That magic number, however, can also add up to despair. For example, I am a fledgling poet. (I won't say a "budding" poet, since that would entail some Hegelian confidence that I'll "bloom!") Given the shape of my family commitments, my professional obligations, my other writing projects, and my general laziness and inertia, that translates into about 1 hour per month writing poetry. So let's do the math: at that rate, I'd be approaching greatness right around the time I'd be giving Methusaleh a run for his money. Sigh.
And it turns out that Gladwell is probably right. I recall Donald Hall, in Unpacking Boxes, describing hours and hours of practice, producing reams and reams of detritus, and perched upon that pile is an iceberg-tip's worth of great poetry. As Hall recounts:
Where I sit today, working at my desk, there are shelves behind me that are dense with abandoned or unfinished work--including the book-length mock epic in iambic pentameter. Behind my neck roosts a rookery of bad manuscript. To write as much as I have done, I have needed often to fail.

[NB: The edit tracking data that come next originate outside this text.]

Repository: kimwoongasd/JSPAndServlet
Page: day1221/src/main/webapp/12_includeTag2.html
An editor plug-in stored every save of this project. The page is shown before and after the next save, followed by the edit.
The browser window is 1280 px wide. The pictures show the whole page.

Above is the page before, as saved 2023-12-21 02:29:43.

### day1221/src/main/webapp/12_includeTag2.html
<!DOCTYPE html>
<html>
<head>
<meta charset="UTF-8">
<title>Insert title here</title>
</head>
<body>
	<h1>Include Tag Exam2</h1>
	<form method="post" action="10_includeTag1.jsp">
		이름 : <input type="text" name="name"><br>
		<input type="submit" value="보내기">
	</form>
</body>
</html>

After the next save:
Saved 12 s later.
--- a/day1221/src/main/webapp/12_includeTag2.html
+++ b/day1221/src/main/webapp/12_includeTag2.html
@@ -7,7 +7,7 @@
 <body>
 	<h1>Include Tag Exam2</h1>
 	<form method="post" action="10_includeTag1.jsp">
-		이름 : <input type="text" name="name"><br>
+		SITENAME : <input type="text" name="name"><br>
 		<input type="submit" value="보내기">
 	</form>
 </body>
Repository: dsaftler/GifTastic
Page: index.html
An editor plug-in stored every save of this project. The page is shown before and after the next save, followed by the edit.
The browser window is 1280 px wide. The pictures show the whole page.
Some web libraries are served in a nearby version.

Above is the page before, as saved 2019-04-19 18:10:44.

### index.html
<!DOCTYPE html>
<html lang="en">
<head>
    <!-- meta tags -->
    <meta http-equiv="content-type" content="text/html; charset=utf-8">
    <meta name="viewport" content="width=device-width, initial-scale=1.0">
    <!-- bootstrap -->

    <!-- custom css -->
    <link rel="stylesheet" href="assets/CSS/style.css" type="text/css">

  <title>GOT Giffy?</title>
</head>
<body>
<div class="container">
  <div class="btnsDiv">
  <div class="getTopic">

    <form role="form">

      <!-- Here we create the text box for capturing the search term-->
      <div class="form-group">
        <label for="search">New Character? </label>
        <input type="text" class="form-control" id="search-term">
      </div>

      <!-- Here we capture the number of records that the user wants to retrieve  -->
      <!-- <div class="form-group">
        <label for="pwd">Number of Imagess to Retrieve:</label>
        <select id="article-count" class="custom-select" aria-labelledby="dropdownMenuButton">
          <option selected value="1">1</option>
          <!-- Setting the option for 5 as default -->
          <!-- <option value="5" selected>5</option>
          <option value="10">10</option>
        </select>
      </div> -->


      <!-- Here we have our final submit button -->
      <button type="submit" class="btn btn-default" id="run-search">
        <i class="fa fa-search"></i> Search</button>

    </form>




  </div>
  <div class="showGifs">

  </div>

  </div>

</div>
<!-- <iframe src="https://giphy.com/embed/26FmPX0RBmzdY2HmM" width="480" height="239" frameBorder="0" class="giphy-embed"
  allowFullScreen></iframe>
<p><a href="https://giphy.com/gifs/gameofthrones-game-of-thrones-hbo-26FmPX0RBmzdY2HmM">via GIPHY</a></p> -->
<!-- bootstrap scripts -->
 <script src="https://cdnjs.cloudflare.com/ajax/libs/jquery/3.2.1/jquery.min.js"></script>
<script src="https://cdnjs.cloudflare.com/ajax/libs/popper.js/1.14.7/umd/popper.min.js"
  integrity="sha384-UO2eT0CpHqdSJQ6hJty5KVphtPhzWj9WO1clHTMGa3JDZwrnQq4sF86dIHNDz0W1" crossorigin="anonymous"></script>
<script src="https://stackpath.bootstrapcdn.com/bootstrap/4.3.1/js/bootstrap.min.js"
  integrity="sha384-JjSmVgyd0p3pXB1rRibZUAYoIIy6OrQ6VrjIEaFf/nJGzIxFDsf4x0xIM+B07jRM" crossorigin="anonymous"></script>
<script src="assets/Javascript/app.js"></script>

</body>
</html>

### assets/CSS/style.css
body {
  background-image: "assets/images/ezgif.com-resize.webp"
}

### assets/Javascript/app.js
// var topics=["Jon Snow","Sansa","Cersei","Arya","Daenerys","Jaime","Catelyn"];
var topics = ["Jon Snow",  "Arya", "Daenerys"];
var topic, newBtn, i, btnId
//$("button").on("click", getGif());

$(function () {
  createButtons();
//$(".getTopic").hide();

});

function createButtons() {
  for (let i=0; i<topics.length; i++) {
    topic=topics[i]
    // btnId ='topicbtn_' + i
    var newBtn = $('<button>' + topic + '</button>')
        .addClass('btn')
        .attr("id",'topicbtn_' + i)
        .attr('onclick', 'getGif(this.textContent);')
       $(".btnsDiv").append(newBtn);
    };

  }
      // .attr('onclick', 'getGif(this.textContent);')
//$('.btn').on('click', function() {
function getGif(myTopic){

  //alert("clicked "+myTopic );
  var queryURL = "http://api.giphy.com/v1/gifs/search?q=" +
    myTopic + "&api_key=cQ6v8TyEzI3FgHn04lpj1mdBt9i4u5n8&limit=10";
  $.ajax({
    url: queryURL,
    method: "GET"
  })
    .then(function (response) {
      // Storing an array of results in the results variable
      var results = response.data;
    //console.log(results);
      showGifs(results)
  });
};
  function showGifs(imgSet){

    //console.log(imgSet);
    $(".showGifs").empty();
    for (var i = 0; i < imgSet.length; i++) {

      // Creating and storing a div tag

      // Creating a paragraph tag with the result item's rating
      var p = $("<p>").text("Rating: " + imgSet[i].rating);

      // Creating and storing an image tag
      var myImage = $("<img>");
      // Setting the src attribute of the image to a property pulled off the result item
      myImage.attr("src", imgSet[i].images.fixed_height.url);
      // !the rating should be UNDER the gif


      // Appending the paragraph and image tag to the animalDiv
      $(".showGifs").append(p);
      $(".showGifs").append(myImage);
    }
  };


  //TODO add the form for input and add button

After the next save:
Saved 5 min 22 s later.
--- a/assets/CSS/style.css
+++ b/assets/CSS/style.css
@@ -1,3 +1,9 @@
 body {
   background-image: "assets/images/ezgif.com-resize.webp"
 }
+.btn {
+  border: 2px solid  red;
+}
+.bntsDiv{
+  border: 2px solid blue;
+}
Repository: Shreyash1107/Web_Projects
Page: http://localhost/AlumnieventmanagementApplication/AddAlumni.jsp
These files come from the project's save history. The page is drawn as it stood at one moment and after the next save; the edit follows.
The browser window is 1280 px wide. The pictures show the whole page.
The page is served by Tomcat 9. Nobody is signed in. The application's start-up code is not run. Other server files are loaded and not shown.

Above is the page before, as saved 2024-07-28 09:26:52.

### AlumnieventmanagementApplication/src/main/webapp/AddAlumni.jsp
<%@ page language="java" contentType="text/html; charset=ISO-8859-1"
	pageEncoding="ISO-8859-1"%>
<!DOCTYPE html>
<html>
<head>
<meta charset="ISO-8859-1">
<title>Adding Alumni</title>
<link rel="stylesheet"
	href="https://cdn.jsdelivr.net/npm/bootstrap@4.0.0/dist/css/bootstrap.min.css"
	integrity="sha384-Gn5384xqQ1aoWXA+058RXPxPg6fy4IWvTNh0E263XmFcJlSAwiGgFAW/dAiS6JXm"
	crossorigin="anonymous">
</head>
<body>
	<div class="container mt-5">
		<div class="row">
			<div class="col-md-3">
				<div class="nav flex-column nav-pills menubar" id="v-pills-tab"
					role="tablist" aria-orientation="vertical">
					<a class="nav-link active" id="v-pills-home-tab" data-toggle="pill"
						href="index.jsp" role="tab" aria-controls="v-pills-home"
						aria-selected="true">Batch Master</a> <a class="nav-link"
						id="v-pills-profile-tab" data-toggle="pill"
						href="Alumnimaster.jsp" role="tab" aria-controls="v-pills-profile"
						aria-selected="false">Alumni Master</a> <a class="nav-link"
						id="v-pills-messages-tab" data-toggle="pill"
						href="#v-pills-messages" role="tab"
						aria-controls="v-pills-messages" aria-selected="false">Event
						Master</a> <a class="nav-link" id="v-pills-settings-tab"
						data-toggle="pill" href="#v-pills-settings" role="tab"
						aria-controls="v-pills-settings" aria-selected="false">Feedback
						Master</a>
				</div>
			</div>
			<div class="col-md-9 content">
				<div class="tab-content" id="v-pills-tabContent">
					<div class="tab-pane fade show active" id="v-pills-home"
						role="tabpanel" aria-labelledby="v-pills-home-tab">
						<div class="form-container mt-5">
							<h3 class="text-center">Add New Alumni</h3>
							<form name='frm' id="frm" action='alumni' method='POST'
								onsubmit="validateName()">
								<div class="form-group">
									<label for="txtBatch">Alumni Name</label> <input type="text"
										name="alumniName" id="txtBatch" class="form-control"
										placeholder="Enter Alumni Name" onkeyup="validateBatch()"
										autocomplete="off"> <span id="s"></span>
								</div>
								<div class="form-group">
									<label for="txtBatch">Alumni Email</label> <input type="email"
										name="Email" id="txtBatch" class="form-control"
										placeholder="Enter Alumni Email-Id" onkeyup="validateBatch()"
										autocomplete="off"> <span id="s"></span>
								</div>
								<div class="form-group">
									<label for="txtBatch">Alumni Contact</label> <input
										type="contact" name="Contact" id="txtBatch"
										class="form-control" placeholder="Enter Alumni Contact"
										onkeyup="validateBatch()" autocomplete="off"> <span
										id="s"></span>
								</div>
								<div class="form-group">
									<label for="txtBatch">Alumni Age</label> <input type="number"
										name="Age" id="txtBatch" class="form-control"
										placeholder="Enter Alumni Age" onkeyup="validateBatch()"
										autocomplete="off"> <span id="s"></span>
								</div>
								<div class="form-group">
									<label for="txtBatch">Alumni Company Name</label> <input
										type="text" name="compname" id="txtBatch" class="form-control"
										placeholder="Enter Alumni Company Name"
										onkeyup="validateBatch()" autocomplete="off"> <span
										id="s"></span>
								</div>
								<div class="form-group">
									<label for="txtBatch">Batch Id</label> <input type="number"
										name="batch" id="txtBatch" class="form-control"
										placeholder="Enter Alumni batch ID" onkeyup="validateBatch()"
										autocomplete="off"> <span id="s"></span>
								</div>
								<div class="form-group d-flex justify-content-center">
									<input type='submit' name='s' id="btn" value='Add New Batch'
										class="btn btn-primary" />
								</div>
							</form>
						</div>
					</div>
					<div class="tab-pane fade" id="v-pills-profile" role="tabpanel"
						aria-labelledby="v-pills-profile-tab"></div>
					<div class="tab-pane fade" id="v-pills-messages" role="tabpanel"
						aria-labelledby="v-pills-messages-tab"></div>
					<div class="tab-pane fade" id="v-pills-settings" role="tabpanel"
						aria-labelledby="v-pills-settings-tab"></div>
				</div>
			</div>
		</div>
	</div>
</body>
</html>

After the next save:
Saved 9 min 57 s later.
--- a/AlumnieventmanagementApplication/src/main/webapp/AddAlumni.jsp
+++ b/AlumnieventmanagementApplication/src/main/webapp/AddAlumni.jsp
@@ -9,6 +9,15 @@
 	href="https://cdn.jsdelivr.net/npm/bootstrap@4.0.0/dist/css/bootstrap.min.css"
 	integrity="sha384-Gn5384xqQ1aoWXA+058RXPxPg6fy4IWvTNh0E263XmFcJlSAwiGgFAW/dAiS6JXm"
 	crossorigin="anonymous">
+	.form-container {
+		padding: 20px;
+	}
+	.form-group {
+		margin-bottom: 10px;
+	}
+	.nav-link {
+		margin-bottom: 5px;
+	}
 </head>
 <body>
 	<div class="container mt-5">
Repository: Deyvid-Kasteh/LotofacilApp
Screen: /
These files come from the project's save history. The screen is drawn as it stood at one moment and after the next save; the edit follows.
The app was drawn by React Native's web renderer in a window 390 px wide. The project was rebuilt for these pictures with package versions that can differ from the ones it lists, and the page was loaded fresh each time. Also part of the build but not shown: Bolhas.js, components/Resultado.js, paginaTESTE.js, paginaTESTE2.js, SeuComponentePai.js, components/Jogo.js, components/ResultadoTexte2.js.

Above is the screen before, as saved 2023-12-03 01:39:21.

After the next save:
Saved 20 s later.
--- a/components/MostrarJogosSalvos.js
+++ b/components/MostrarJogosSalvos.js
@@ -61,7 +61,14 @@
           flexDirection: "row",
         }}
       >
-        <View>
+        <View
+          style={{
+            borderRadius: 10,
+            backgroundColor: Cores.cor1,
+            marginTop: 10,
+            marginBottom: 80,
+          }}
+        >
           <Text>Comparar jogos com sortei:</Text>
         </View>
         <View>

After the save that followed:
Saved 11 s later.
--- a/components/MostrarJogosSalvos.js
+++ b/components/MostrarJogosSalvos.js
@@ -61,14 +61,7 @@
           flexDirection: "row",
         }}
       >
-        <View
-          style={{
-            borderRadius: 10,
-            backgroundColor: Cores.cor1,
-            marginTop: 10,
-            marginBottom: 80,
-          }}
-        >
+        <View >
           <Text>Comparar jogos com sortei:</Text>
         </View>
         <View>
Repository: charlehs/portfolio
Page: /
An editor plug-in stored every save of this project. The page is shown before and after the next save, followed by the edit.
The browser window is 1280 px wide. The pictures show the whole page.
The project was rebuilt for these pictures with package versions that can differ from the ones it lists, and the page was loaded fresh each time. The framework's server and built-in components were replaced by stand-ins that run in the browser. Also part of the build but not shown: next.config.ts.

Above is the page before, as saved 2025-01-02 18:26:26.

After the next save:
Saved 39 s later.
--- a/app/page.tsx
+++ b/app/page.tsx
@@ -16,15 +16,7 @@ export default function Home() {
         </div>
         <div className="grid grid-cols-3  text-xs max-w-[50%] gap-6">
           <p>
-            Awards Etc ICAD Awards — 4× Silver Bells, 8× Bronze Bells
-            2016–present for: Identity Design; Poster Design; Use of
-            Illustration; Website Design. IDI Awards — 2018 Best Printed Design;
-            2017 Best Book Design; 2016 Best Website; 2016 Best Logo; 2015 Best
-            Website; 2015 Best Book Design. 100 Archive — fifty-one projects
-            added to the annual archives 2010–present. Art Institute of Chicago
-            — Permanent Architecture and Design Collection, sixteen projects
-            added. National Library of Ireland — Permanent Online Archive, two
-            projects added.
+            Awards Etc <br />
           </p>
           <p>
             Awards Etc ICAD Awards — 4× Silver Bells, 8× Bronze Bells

I also recall that Hall was a precocious only child--as was Updike. A pattern here? In any case, if 10,000 hours is the magic number of greatness, what can you get for, say, 636? Upon doing the math, one begins to wonder if it's worth starting.